Meadowlands

Written by Elizabeth Jeffrey
Review by Caroline Wilson

Meadowlands is a family saga that begins and ends with World War I. The aristocratic Barsham family experiences the war firsthand: daughter Millie becomes an ambulance driver while son James enlists in the army. Son Ned is a conscientious objector until he can no longer bear the pressure; he soon enlists as a stretcher bearer. The novel focuses mostly on the eldest daughter, Gina. As the only Barsham sibling left on the estate, she is devastated by personal tragedy and searches for meaning to her privileged life. She soon discovers the awful conditions in which the wives and children of England’s army men are forced to live. Gina becomes the personal crusader of these forgotten ones, much to the displeasure of her mother and father.

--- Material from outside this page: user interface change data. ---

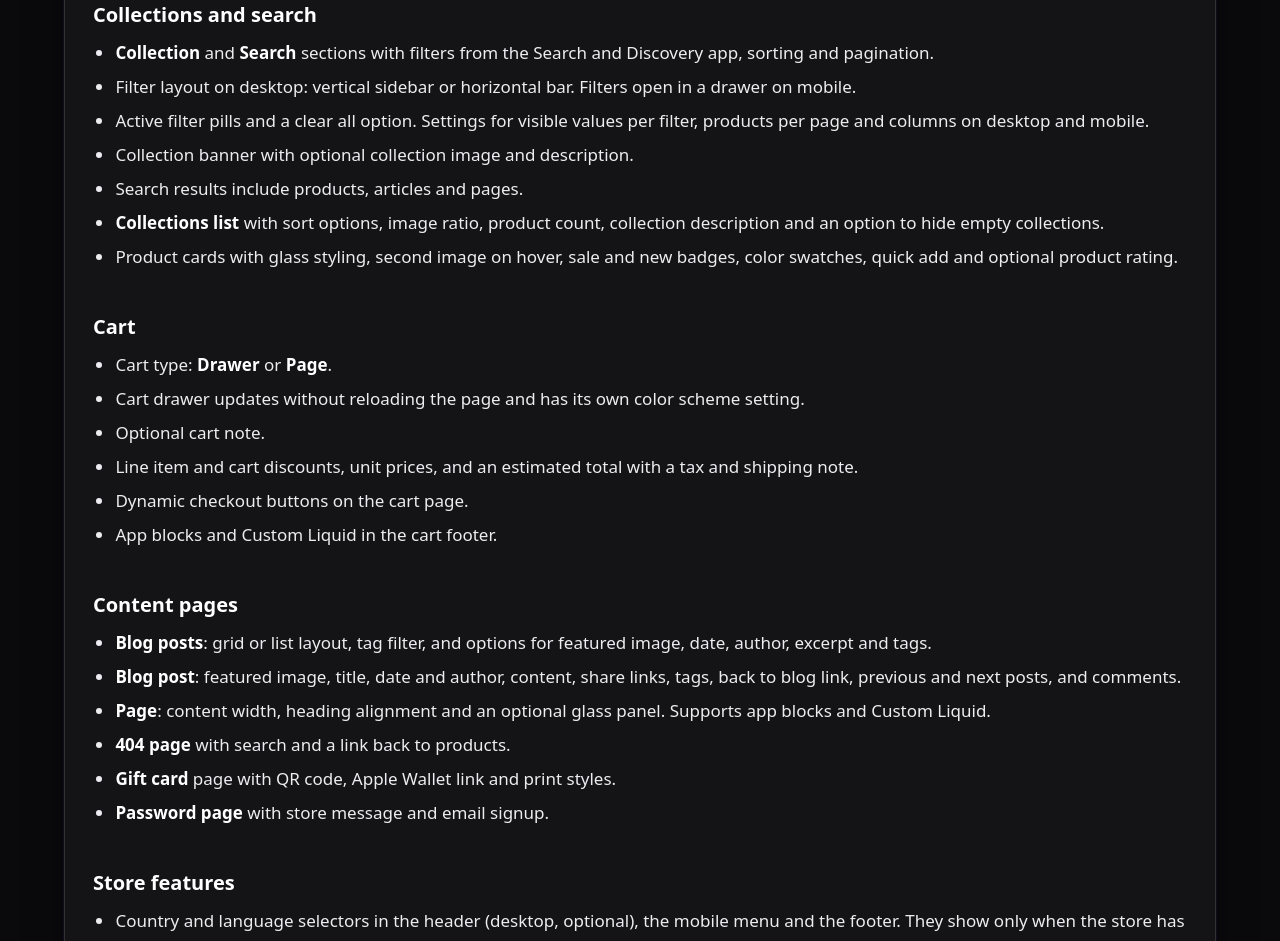
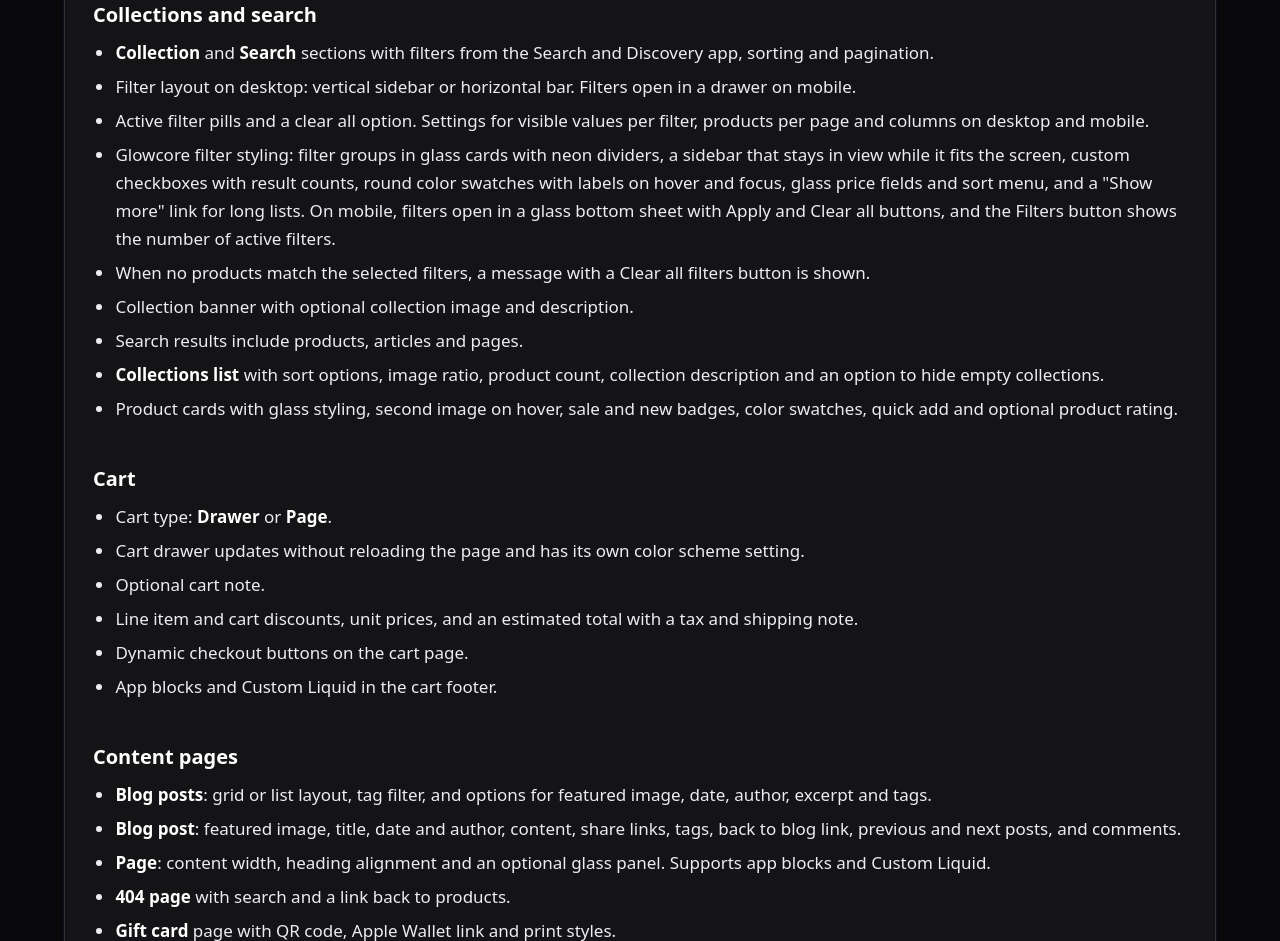
Before and after one commit to DenkoG-hub/glowcore-docs, a plain HTML site: page changelog.html in a window 1280 px wide. Shown: the part 1945-2886 px from the top of the page. Drawn offline with Linux system fonts and the light colour scheme.

Commit message:
Docs: changelog matches release notes (filter restyle)

```diff
--- a/changelog.html
+++ b/changelog.html
@@ -84,6 +84,8 @@
           <li><strong>Collection</strong> and <strong>Search</strong> sections with filters from the Search and Discovery app, sorting and pagination.</li>
           <li>Filter layout on desktop: vertical sidebar or horizontal bar. Filters open in a drawer on mobile.</li>
           <li>Active filter pills and a clear all option. Settings for visible values per filter, products per page and columns on desktop and mobile.</li>
+          <li>Glowcore filter styling: filter groups in glass cards with neon dividers, a sidebar that stays in view while it fits the screen, custom checkboxes with result counts, round color swatches with labels on hover and focus, glass price fields and sort menu, and a "Show more" link for long lists. On mobile, filters open in a glass bottom sheet with Apply and Clear all buttons, and the Filters button shows the number of active filters.</li>
+          <li>When no products match the selected filters, a message with a Clear all filters button is shown.</li>
           <li>Collection banner with optional collection image and description.</li>
           <li>Search results include products, articles and pages.</li>
           <li><strong>Collections list</strong> with sort options, image ratio, product count, collection description and an option to hide empty collections.</li>
```
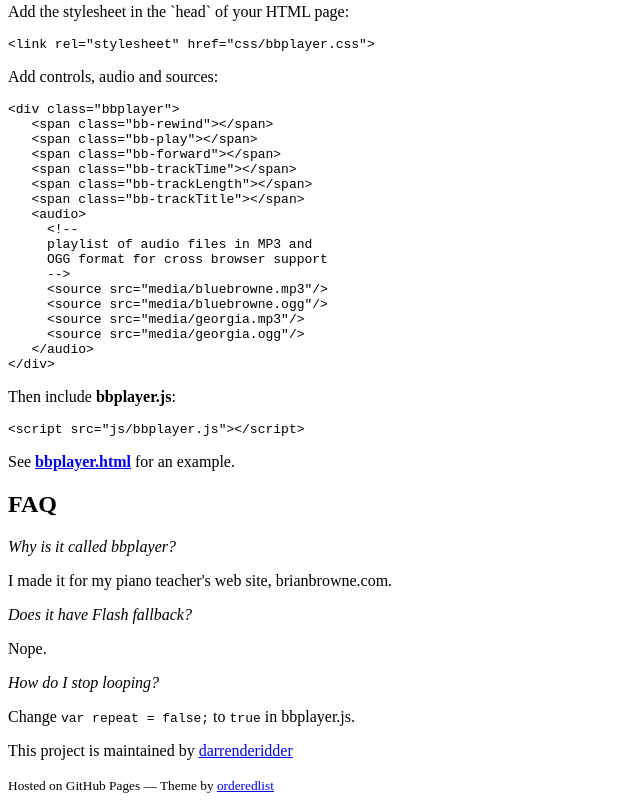
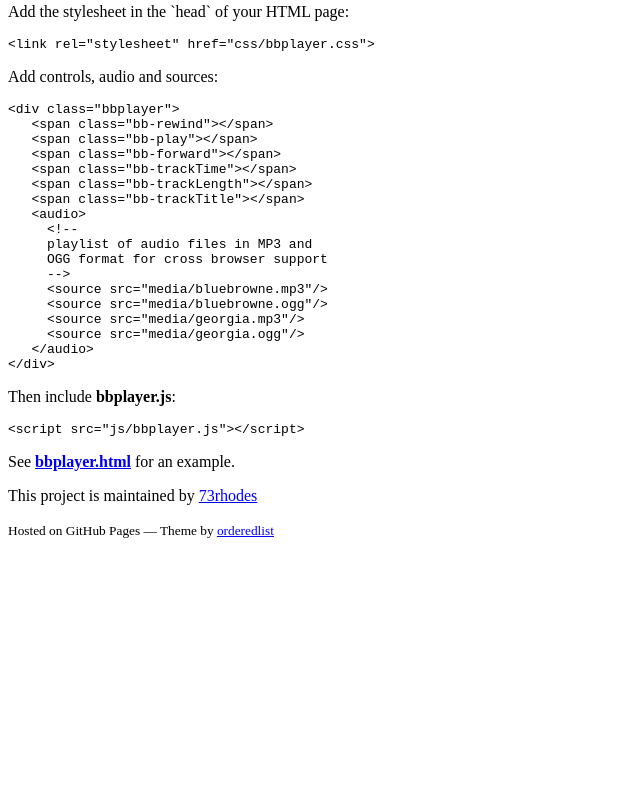
Before and after one commit to 73rhodes/bbplayer, a plain HTML site: page index.html in a window 1280 px wide. Shown: the part 622-1432 px from the top of the page, without its empty margins (0-640 px from the left). After the commit the page ends 1177 px from the top, so only its background shows below. Drawn offline with Linux system fonts and the light colour scheme.

Commit message:
Update index.html

```diff
--- a/index.html
+++ b/index.html
@@ -19,13 +19,13 @@
         <h1>bbplayer</h1>
         <p>A modern, minimalist html5 audio player.</p>
 
-        <p class="view"><a href="https://github.com/darrenderidder/bbplayer">View the Project on GitHub <small>darrenderidder/bbplayer</small></a></p>
+        <p class="view"><a href="https://github.com/73rhodes/bbplayer">View the Project on GitHub <small>darrenderidder/bbplayer</small></a></p>
 
 
         <ul>
-          <li><a href="https://github.com/darrenderidder/bbplayer/zipball/master">Download <strong>ZIP File</strong></a></li>
-          <li><a href="https://github.com/darrenderidder/bbplayer/tarball/master">Download <strong>TAR Ball</strong></a></li>
-          <li><a href="https://github.com/darrenderidder/bbplayer">View On <strong>GitHub</strong></a></li>
+          <li><a href="https://github.com/73rhodes/bbplayer/zipball/master">Download <strong>ZIP File</strong></a></li>
+          <li><a href="https://github.com/73rhodes/bbplayer/tarball/master">Download <strong>TAR Ball</strong></a></li>
+          <li><a href="https://github.com/73rhodes/bbplayer">View On <strong>GitHub</strong></a></li>
         </ul>
       </header>
       <section>
@@ -135,27 +135,13 @@
 </pre></div>
 
 <p>See
-<strong><a href="http://darrenderidder.github.com/bbplayer/bbplayer.html">bbplayer.html</a></strong>
+<strong><a href="http://73rhodes.github.io/bbplayer/bbplayer.html">bbplayer.html</a></strong>
 for an example.</p>
 
-<h2>
-<a name="faq" class="anchor" href="#faq"><span class="octicon octicon-link"></span></a>FAQ</h2>
-
-<p><em>Why is it called bbplayer?</em></p>
-
-<p>I made it for my piano teacher's web site, brianbrowne.com.</p>
-
-<p><em>Does it have Flash fallback?</em></p>
-
-<p>Nope.</p>
-
-<p><em>How do I stop looping?</em></p>
-
-<p>Change <code>var repeat = false;</code> to <code>true</code> in bbplayer.js.</p>
 
       </section>
       <footer>
-        <p>This project is maintained by <a href="https://github.com/darrenderidder">darrenderidder</a></p>
+        <p>This project is maintained by <a href="https://github.com/73rhodes">73rhodes</a></p>
         <p><small>Hosted on GitHub Pages &mdash; Theme by <a href="https://github.com/orderedlist">orderedlist</a></small></p>
       </footer>
     </div>
@@ -167,7 +153,7 @@
       m=s.getElementsByTagName(o)[0];a.async=1;a.src=g;m.parentNode.insertBefore(a,m)
       })(window,document,'script','//www.google-analytics.com/analytics.js','ga');
 
-      ga('create', 'UA-2831300-4', 'darrenderidder.github.io');
+      ga('create', 'UA-2831300-4', '73rhodes.github.io');
       ga('send', 'pageview');
 
     </script>
```
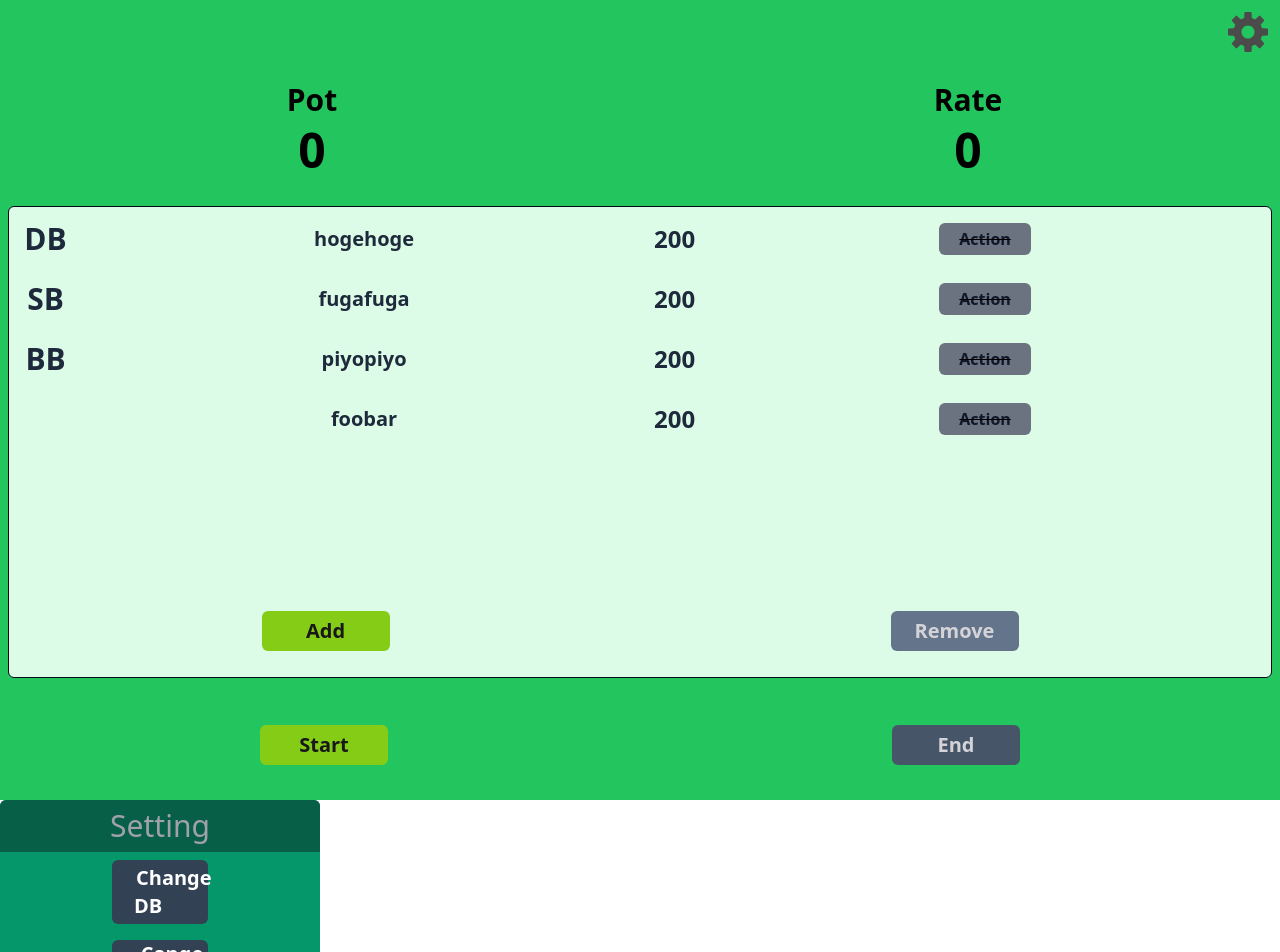
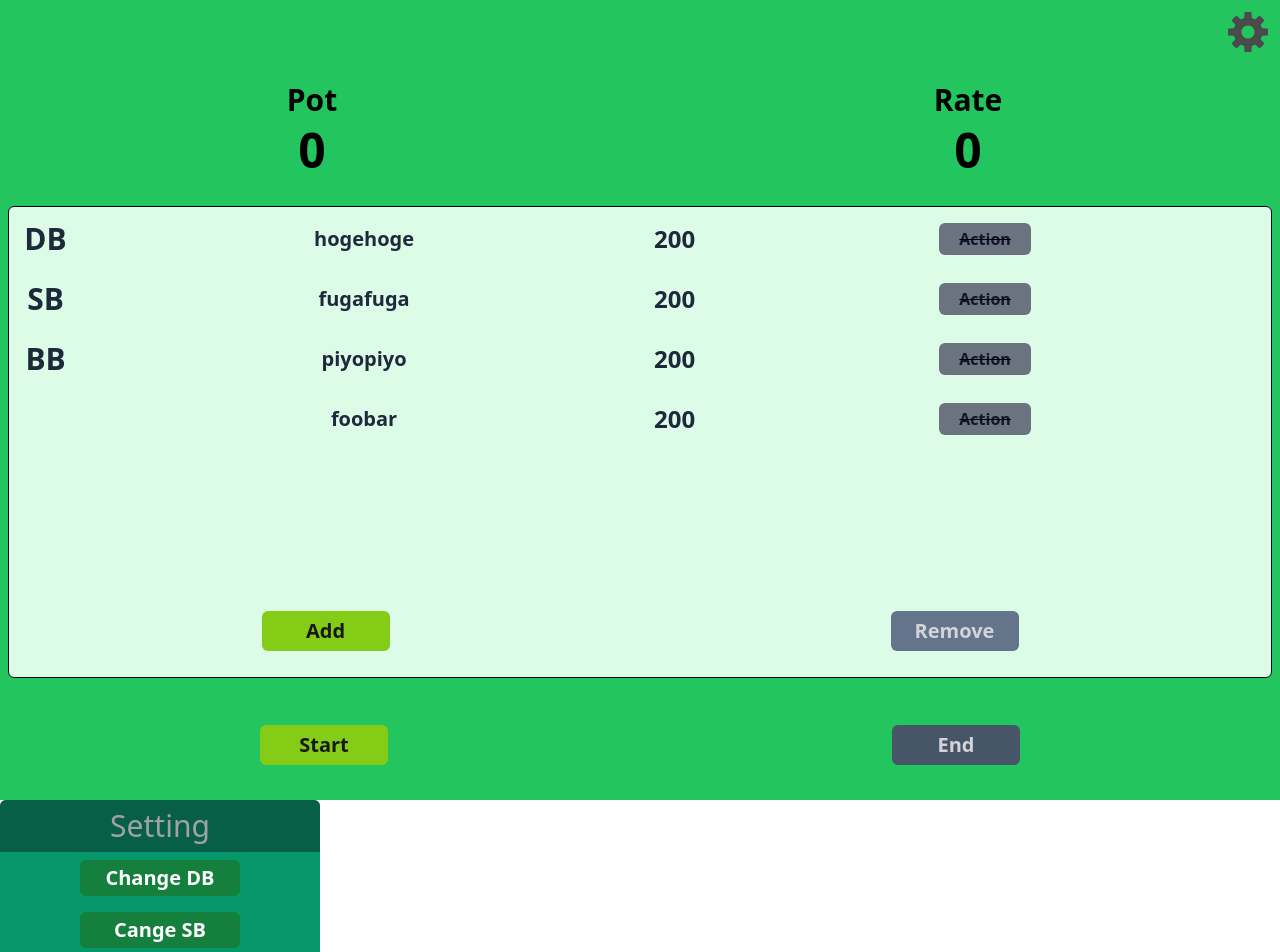
Before and after one commit to haruki26/poker-app-frontend, a React (Vite) app: page / in a window 1280 px wide. Shown: the top 952 px of the page. Built offline with nearby package versions, Linux system fonts and the light colour scheme.

Commit message:
btncolor変更

```diff
--- a/src/components/SettingModal/SettingModal.tsx
+++ b/src/components/SettingModal/SettingModal.tsx
@@ -11,8 +11,8 @@ const SettingModal: React.FC<Props> = ({ closeModal }) => {
             <div className="flex flex-col space-y-4">
                 <Btn
                     //onClick
-                    className="w-24 py-1"
-                    bgColor="bg-slate-700"
+                    className="w-40 py-1"
+                    bgColor="bg-green-700"
                     hoverBgColor="bg-slate-900"
                 >
                     <span className="text-white text-xl font-bold p-2">
@@ -22,8 +22,9 @@ const SettingModal: React.FC<Props> = ({ closeModal }) => {
 
                 <Btn
                     //onclick
-                    className="w-24 py1"
-                    bgColor="bg-slate-700"
+                    className="w-40 py-1"
+                    bgColor="bg-green-700"
+
                     hoverBgColor="bg-slate-900"
                 >
                     <span className="text-white text-xl font-bold p-2">
```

Meadowlands bring an interesting perspective to the very popular World War I historical fiction subgenre. Most novels focus on the horrors witnessed by those participating at the Front, but Jeffrey’s portrayal of the deprivations of the home front is fascinating. Gina’s work as a letter writer, and her opening of a much-needed soup kitchen, is a welcome departure from the usual. However, there are some clichéd elements. Sir Geoffrey Barsham and his wife, Lady Adelaide, are typical spoiled, selfish aristocrats, while all of the Barsham children are completely devoid of any negative character traits. They all seem determined to be modern, benevolent free- thinkers in a time when change was rife but also slow to come about. There are a few slips in language as well, thoroughly modern expressions that jar the reader from the period. But despite these missteps, lovers of the early 20th century will enjoy this unique tale.